Social value of partying
The worst-case scenario of a party is a wasted night, but the upsides are enormous. People have had their whole lives changed by meeting the right person at the right party. Parties solidify social bonds and extend social networks, allowing you to discover available human capital in a low-pressure way.
Imagine learning that a person at a party has a hobby that would be exactly the right thing to help a community center or a project you've been working on. This kind of serendipitous coincidence is rare in one-on-one interactions but common in the larger gatherings correlated with community health. Correlation may not be causation, but it sure does wink and nod suggestively.
Partying as vibe communication
A party is a group of three or more people engaging in recreational, social activities.
While two and sometimes three people can have a deep discussion, each extra person makes the conversation shallower. Thus, if the purpose of the interaction is communication, two or three people are the maximum. However, parties often have far more than three people — so they clearly aren't just about communication between individuals.
Note. For more information on communication models, check out our workshop series Context and Communication.
A party can be modeled as a feedback system between you and a collective vibe. When you talk to an individual at a party, you're not really talking to a person. You're talking to the appendage of a much larger collective system. Unfortunately, while individuals talk through regular language, the collective party communicates through something else: vibes.
Vibes are a low resolution communication channel that relies heavily on nonverbals such as tone and body language. It's that gut feeling you get when you step into a room, or the split-second assessment you make when you meet a stranger. The good news is that your intuition was designed to handle these situations. The bad news it that your intuition still needs to be trained and if you're unaccustomed to the medium, then you'll probably have anxiety over using it.
Few partyers will give you detailed feedback — most often, the best you can hope for is something like "you have bad vibes". This is their intuition picking up on the fact that you're having trouble sending or receiving signals to the party collective. It's a vague assessment of skill, not a personal insult. (Or at least, it shouldn't be taken as a personal insult, because that makes it harder to improve.)
Example. A wallflower is someone who doesn't engage at a party and lurks along the walls (hence the name). Wallflowers signal one of two things:
- They can't read the fun and relaxed vibe
- They can't express themselves through the medium of vibes
Either way, a wallflower's true signal is that they lack social grace and skill. Even if most people can't consciously read this off them, almost everyone will get the gist from their intuition.
Example. Some people dominate the conversation by interrupting, bragging, and redirecting the flow back to themselves. This signals a lack of confidence — they can't let the spotlight move away because they don't trust their ability to get it back later. It also signals that they're not curious about people, and nobody likes a know-it-all.
Your first goal at a party is to know what vibe you want to signal. You won't be able to express anything deep about yourself, so the objective here is to give a vague impression about how you approach life. People often feel afraid of taking a stand in this way. Some people might not like the side you're on, and that can be pretty stressful —
— but it shouldn't be. Those people will filter themselves out of your life and you won't have to deal with them anymore.
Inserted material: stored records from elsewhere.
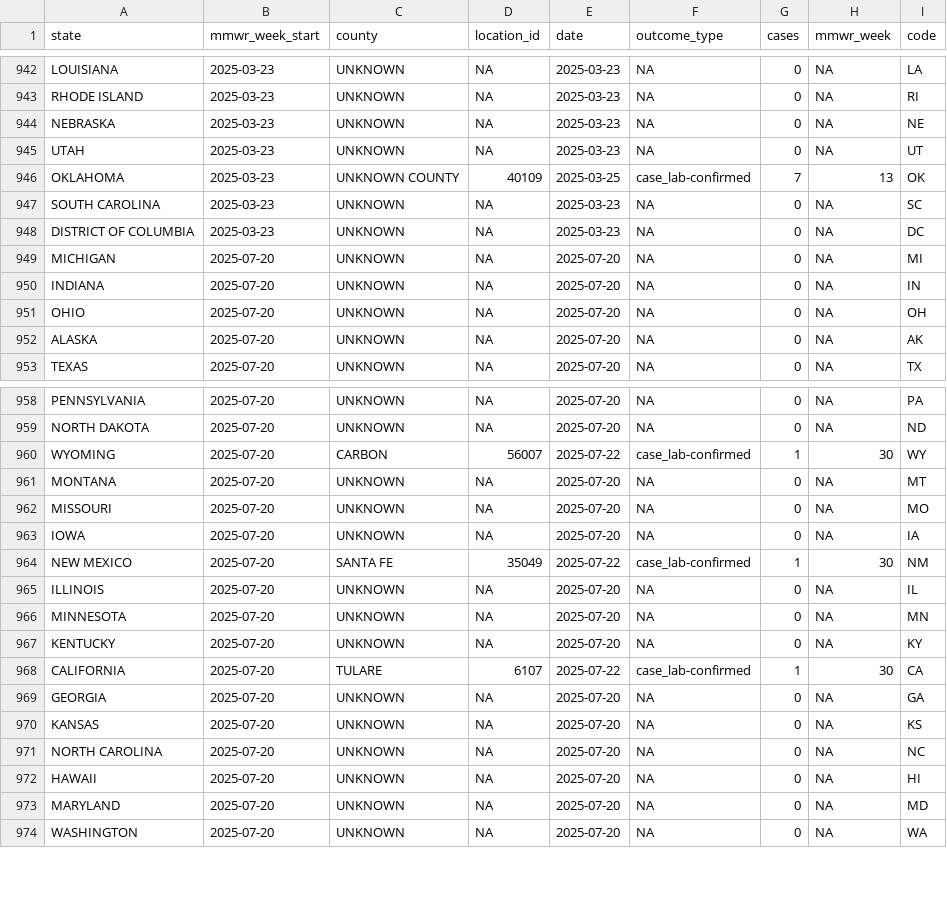
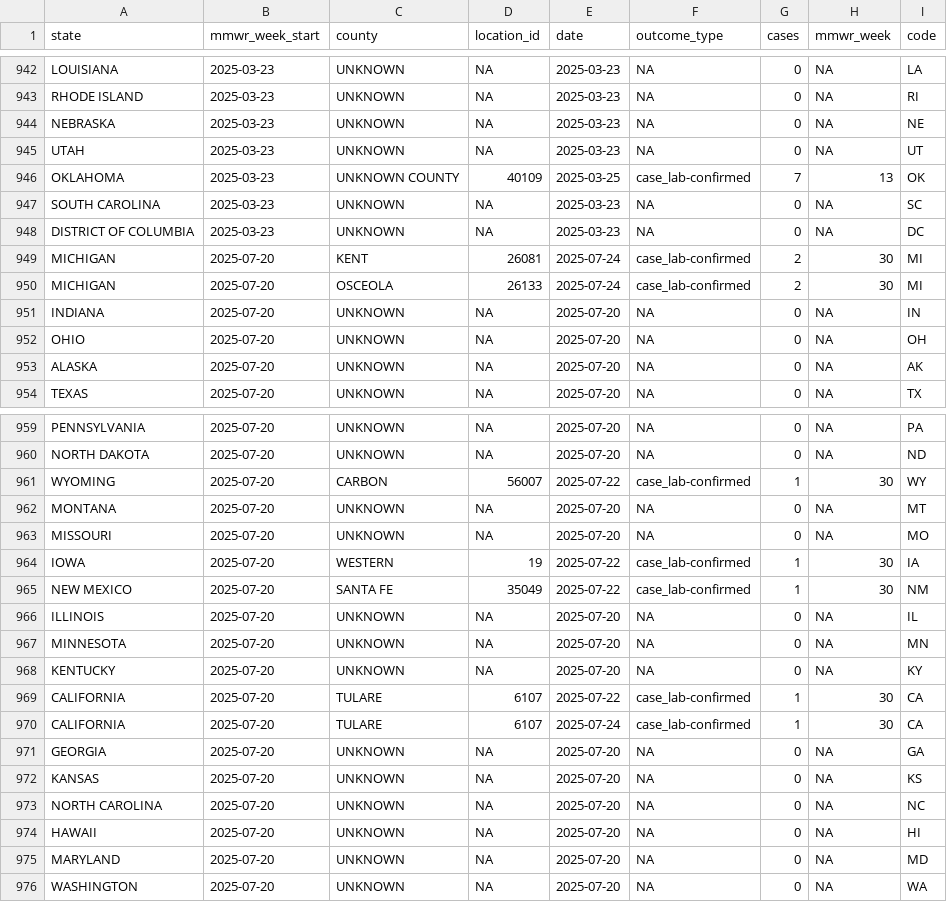
Before and after one commit to mapacarte/Measles, a CSV file: docs/data/USMeaslesCases.csv, drawn as a sheet; only a part is shown, gaps mark what is left out.

```diff
--- a/docs/data/USMeaslesCases.csv
+++ b/docs/data/USMeaslesCases.csv
@@ -948,3 +948,4 @@ SOUTH CAROLINA,2025-03-23,UNKNOWN,NA,2025-03-23,NA,0,NA,SC
 DISTRICT OF COLUMBIA,2025-03-23,UNKNOWN,NA,2025-03-23,NA,0,NA,DC
-MICHIGAN,2025-07-20,UNKNOWN,NA,2025-07-20,NA,0,NA,MI
+MICHIGAN,2025-07-20,KENT,26081,2025-07-24,case_lab-confirmed,2,30,MI
+MICHIGAN,2025-07-20,OSCEOLA,26133,2025-07-24,case_lab-confirmed,2,30,MI
 INDIANA,2025-07-20,UNKNOWN,NA,2025-07-20,NA,0,NA,IN
@@ -962,3 +963,3 @@ MONTANA,2025-07-20,UNKNOWN,NA,2025-07-20,NA,0,NA,MT
 MISSOURI,2025-07-20,UNKNOWN,NA,2025-07-20,NA,0,NA,MO
-IOWA,2025-07-20,UNKNOWN,NA,2025-07-20,NA,0,NA,IA
+IOWA,2025-07-20,WESTERN,19,2025-07-22,case_lab-confirmed,1,30,IA
 NEW MEXICO,2025-07-20,SANTA FE,35049,2025-07-22,case_lab-confirmed,1,30,NM
@@ -968,2 +969,3 @@ KENTUCKY,2025-07-20,UNKNOWN,NA,2025-07-20,NA,0,NA,KY
 CALIFORNIA,2025-07-20,TULARE,6107,2025-07-22,case_lab-confirmed,1,30,CA
+CALIFORNIA,2025-07-20,TULARE,6107,2025-07-24,case_lab-confirmed,1,30,CA
 GEORGIA,2025-07-20,UNKNOWN,NA,2025-07-20,NA,0,NA,GA
```
Also changed, not shown: 1 other file.
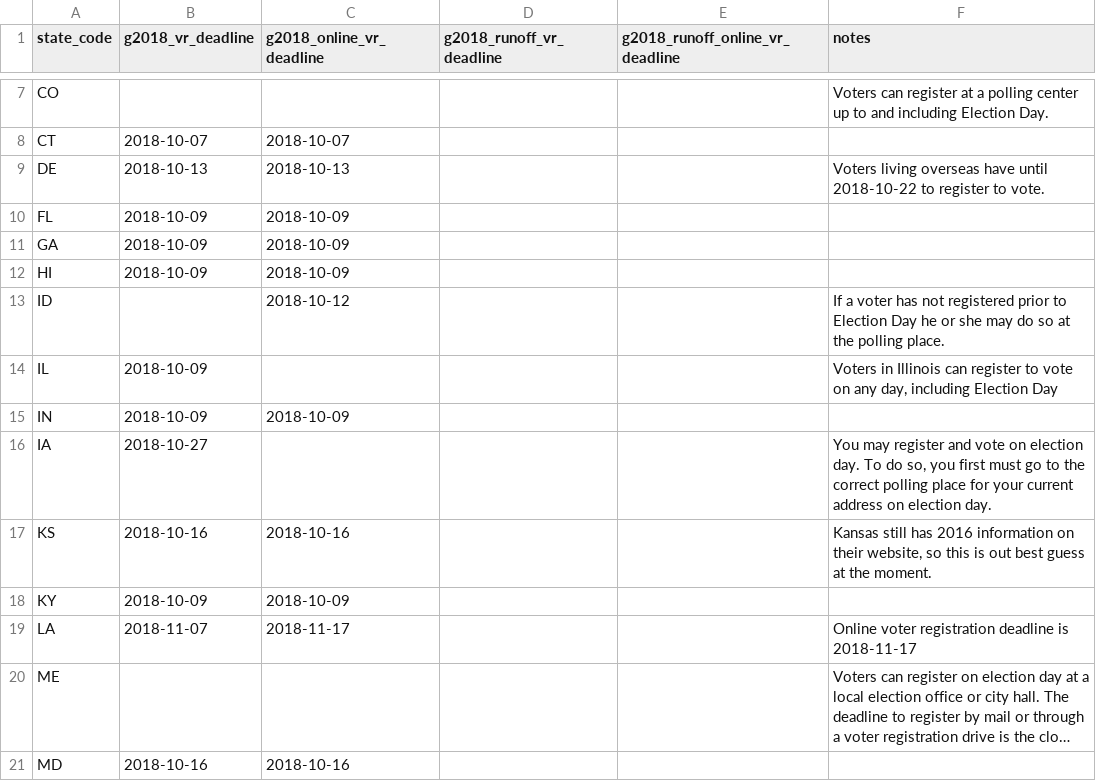
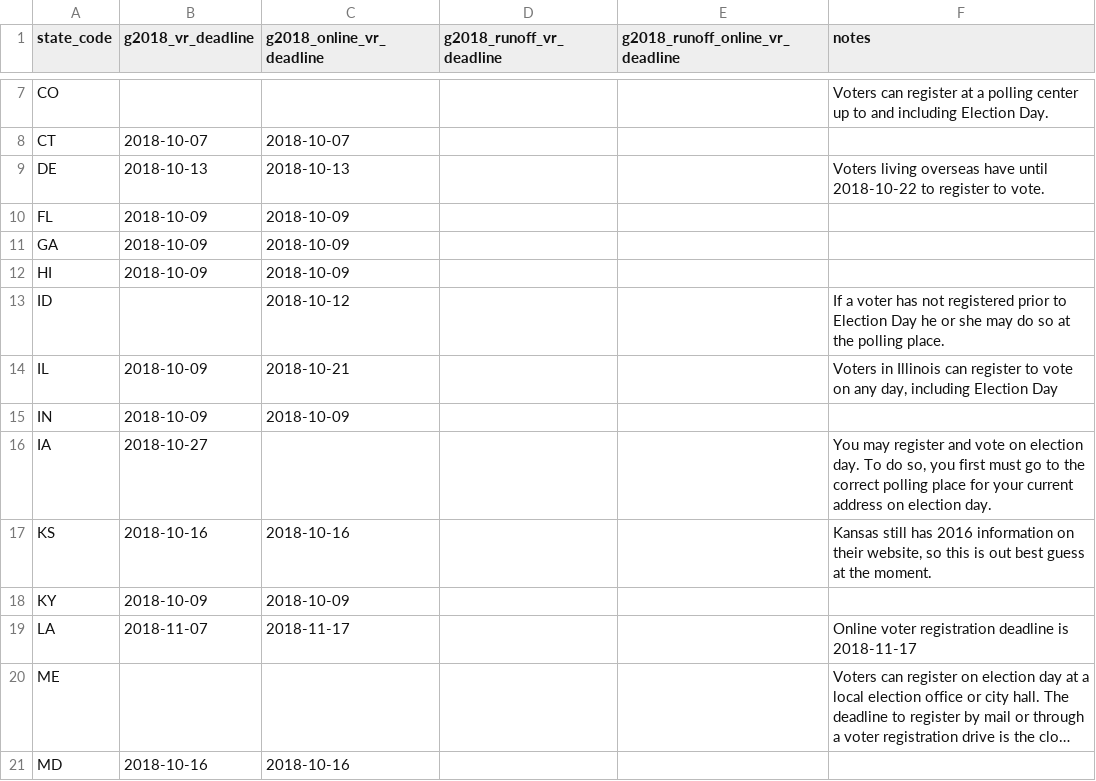
Before and after one commit to democrats/data, a CSV file: election-calendar/2018/g2018_vr.csv, drawn as a sheet; only a part is shown, gaps mark what is left out; long unchanged cells end in ….

Commit message:
Update g2018_vr.csv
Added IL online registration deadline, per http://elections.il.gov/ElectionInformation.aspx?ID=HpWRuVC0duI%3d

```diff
--- a/election-calendar/2018/g2018_vr.csv
+++ b/election-calendar/2018/g2018_vr.csv
@@ -13,3 +13,3 @@ HI,2018-10-09,2018-10-09,,,
 ID,,2018-10-12,,,If a voter has not registered prior to Election Day he or she may do so at the polling place.
-IL,2018-10-09,,,,"Voters in Illinois can register to vote on any day, including Election Day"
+IL,2018-10-09,2018-10-21,,,"Voters in Illinois can register to vote on any day, including Election Day"
 IN,2018-10-09,2018-10-09,,,
```
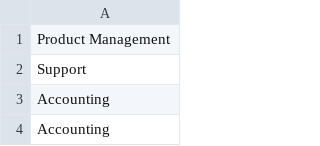
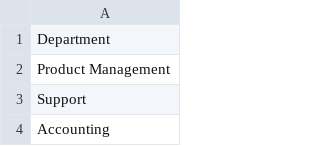
Before and after one commit to kolyfotis/jetbrains-hibernate, a CSV file: mock-data/mock_departments_short.csv, drawn as a sheet; only a part is shown; the shorter side is filled out with more unchanged rows.

```diff
--- a/mock-data/mock_departments_short.csv
+++ b/mock-data/mock_departments_short.csv
@@ -1 +1,2 @@
+Department
 Product Management
```
Also changed, not shown: mock-data/mock_departments.csv.
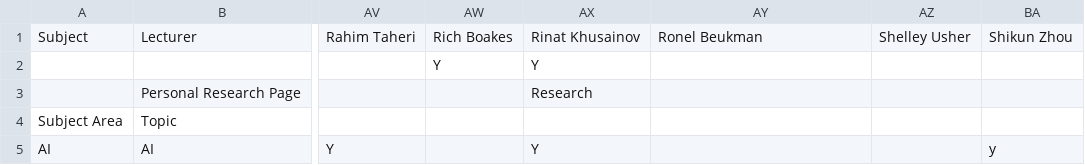
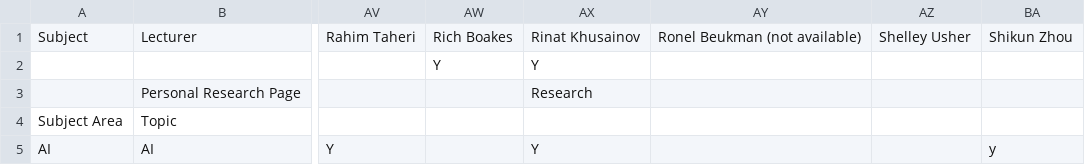
Before and after one commit to micfun123/Project_superviser_finder, a CSV file: data.csv, drawn as a sheet; only a part is shown, gaps mark what is left out; the diff names each change by its address in the sheet, - before the commit and + after, or states it on an @@ line.

Commit message:
Update data.csv

```diff
--- a/data.csv
+++ b/data.csv
-AY1: Ronel Beukman
+AY1: Ronel Beukman (not available)
```
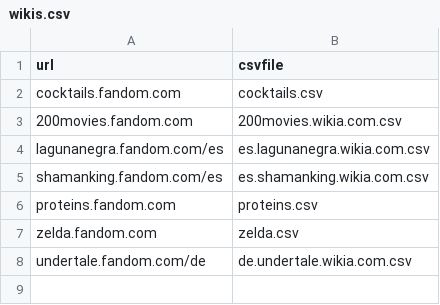
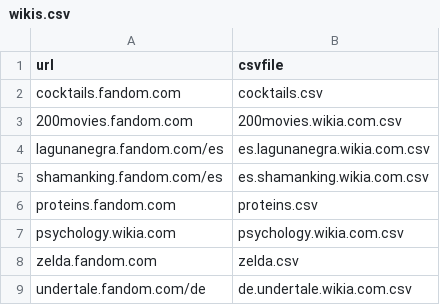
Before and after one commit to Grasia/WikiChron, a CSV file: data/wikis.csv, drawn as a sheet; the diff names each change by its address in the sheet, - before the commit and + after, or states it on an @@ line.

Commit message:
Added psychology wiki to sample wikis

```diff
--- a/data/wikis.csv
+++ b/data/wikis.csv
+row 7: psychology.wikia.com | psychology.wikia.com.csv
```
Also changed, not shown: 1 other file.
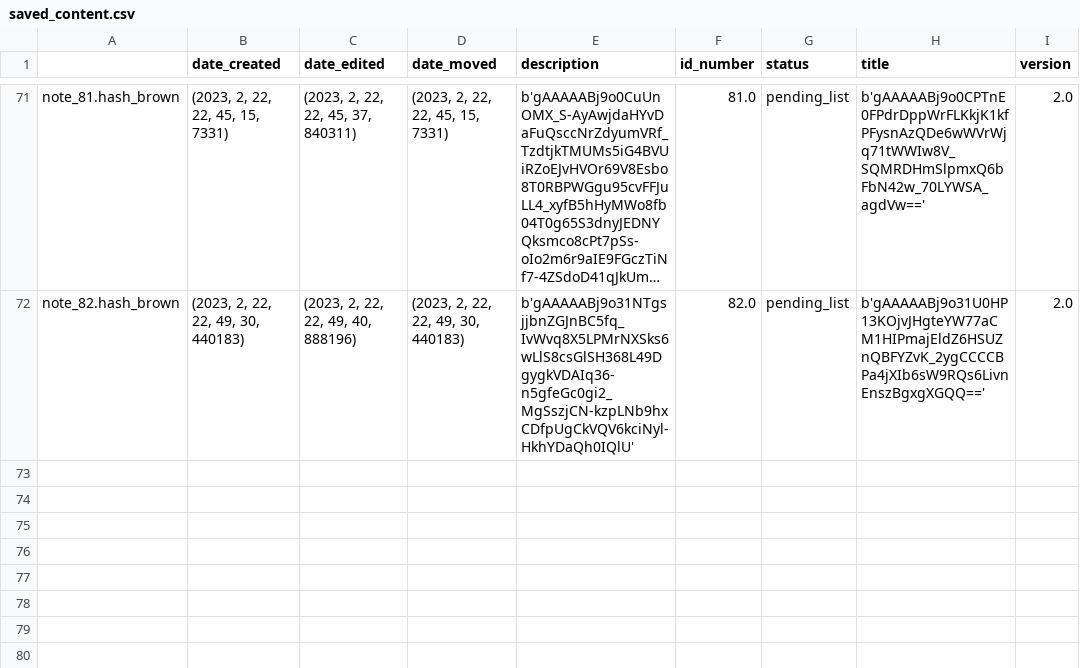
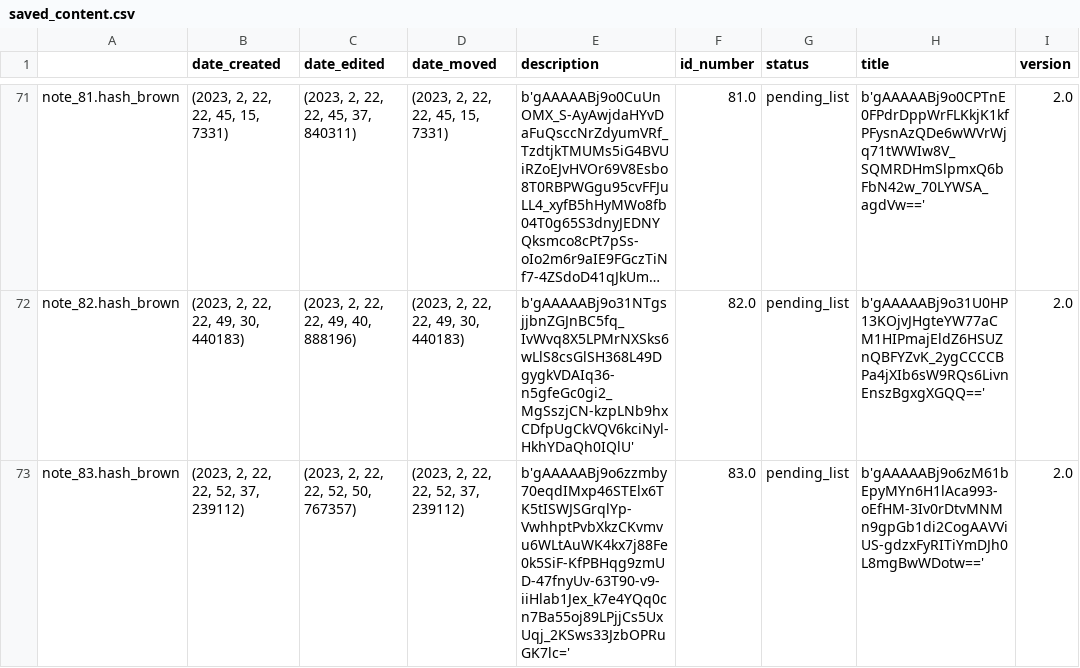
Before and after one commit to Mazchoo/ToDoQt, a CSV file: SavedToDo/saved_content.csv, drawn as a sheet; only a part is shown, gaps mark what is left out; long unchanged cells end in …; the diff names each change by its address in the sheet, - before the commit and + after, or states it on an @@ line.

Commit message:
Updated ToDo items

```diff
--- a/SavedToDo/saved_content.csv
+++ b/SavedToDo/saved_content.csv
+row 73: note_83.hash_brown | (2023, 2, 22, 22, 52, 37, 239112) | (2023, 2, 22, 22, 52, 50, 767357) | (2023, 2, 22, 22, 52, 37, 239112) | b'gAAAAABj9o6zzmby70eqdIMxp46STElx6TK5tISWJSGrqlYp-VwhhptPvbXkzCKvmvu6WLtAuWK4kx7j88Fe0k5SiF-KfPBHqg9zmUD-47fnyUv-63T90-v9-iiHlab1Jex_k7e4YQq0cn7Ba55oj89LPjjCs5UxUqj_2KSws33JzbOPRuGK7lc=' | 83.0 | pending_list | b'gAAAAABj9o6zM61bEpyMYn6H1lAca993-oEfHM-3Iv0rDtvMNMn9gpGb1di2CogAAVViUS-gdzxFyRITiYmDJh0L8mgBwWDotw==' | 2.0
```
Haters are a self-correcting problem.
Your second goal is to align with the room. This has two parts: matching flavor, and matching intensity. You don't want to be the sociopath laughing and joking after someone learned their friend was hurt in a car crash. Similarly, you can't be too low-energy or too high-energy. Instead, match the approximate flavor and aim for 10-15% higher intensity than the collective vibe while maintaining your authentic signal.
It's hard, and as you practice, miscalibrations will inevitably happen. Still, a sincere apology and an effort to change tends to go a long way.